— Task to complete —
Look for the string "html" in the material below. Copy every line where you find it.

— The data —
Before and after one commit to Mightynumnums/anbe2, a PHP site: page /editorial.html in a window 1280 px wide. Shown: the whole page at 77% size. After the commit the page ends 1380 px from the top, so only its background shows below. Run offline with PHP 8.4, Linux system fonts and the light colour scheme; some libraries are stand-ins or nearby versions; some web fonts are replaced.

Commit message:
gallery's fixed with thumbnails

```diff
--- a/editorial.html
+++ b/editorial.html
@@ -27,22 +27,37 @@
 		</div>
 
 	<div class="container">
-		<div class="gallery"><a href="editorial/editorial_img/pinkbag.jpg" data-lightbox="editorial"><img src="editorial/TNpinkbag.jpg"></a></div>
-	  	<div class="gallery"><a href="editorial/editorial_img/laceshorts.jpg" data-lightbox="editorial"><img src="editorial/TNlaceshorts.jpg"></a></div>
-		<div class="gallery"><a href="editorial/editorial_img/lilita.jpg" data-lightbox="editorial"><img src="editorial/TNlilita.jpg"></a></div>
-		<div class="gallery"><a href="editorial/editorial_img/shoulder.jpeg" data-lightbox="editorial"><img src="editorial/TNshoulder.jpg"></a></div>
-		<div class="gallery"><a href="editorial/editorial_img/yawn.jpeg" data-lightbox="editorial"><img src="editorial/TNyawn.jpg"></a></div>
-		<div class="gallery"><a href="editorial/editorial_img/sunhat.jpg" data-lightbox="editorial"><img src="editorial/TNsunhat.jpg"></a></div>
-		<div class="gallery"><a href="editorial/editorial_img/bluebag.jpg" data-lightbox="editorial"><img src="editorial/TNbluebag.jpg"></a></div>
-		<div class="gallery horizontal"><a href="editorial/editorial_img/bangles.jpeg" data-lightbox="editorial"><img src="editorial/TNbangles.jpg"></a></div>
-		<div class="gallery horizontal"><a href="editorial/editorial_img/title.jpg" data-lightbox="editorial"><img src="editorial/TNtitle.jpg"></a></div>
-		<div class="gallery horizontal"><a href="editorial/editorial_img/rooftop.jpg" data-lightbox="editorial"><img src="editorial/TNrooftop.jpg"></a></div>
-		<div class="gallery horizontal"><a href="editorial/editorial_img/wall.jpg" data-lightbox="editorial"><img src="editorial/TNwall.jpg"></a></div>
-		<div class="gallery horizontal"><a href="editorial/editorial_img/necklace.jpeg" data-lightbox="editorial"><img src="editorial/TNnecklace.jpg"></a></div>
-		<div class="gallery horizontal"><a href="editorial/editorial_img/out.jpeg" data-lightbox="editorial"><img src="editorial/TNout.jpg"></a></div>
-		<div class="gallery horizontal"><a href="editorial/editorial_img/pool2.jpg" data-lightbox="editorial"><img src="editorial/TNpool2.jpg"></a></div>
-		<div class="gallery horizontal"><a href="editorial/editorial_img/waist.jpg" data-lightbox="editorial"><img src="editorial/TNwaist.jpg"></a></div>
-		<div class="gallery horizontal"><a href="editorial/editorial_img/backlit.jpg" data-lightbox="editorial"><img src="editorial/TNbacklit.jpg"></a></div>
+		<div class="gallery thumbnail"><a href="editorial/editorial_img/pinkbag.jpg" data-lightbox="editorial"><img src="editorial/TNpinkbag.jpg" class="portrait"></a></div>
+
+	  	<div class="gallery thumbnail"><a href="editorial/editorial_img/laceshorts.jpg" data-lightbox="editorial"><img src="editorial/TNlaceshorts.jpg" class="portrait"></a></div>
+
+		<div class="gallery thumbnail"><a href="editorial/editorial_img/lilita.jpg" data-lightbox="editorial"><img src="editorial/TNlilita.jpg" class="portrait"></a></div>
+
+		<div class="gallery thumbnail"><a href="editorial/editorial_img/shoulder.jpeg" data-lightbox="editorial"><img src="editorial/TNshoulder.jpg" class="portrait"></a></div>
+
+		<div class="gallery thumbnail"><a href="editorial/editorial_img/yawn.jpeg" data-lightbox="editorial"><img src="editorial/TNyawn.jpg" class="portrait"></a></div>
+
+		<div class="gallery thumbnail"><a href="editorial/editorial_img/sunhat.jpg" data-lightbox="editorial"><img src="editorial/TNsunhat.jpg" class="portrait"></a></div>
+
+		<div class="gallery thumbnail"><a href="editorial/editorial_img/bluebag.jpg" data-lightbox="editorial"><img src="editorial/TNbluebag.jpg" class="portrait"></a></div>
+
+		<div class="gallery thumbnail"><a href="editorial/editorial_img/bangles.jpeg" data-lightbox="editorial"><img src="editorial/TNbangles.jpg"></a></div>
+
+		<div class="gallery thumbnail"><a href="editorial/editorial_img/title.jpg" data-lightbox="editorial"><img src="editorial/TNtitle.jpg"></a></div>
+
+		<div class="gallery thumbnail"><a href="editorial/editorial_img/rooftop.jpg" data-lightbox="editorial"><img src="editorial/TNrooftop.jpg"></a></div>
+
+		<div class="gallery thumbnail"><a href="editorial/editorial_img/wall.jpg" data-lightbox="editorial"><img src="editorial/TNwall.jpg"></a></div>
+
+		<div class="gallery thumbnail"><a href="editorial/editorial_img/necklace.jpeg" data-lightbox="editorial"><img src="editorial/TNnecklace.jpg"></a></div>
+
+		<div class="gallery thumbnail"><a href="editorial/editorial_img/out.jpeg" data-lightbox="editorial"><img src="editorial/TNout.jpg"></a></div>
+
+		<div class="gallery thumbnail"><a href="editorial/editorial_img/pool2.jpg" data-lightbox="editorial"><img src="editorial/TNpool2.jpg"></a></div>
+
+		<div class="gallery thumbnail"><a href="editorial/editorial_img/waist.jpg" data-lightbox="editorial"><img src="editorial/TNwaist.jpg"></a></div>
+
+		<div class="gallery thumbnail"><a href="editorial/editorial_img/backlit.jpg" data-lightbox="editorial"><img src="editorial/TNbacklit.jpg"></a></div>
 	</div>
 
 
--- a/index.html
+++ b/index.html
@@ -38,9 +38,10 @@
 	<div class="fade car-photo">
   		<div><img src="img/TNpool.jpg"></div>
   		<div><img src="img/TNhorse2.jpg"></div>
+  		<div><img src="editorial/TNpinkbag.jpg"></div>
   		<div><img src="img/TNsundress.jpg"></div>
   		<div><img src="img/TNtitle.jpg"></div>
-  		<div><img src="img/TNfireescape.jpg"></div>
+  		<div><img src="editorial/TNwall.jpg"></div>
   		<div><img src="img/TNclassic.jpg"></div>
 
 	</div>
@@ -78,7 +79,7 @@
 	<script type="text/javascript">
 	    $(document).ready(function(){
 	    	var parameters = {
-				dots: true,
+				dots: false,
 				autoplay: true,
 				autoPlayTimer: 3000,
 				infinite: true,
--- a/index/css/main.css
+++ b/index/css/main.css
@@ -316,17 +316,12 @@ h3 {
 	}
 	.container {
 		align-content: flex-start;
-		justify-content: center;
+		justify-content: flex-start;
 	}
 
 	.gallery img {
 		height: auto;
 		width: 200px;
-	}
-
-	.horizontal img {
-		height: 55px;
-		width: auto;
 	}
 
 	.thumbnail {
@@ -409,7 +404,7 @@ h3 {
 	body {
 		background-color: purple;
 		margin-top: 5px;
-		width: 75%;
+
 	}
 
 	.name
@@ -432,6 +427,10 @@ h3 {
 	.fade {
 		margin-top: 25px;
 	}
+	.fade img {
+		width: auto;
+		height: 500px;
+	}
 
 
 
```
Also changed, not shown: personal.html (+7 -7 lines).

— Result for this task —
Before and after one commit to Mightynumnums/anbe2, a PHP site: page /editorial.html in a window 1280 px wide. Shown: the whole page at 77% size. After the commit the page ends 1380 px from the top, so only its background shows below. Run offline with PHP 8.4, Linux system fonts and the light colour scheme; some libraries are stand-ins or nearby versions; some web fonts are replaced.
--- a/editorial.html
+++ b/editorial.html
--- a/index.html
+++ b/index.html
Also changed, not shown: personal.html (+7 -7 lines).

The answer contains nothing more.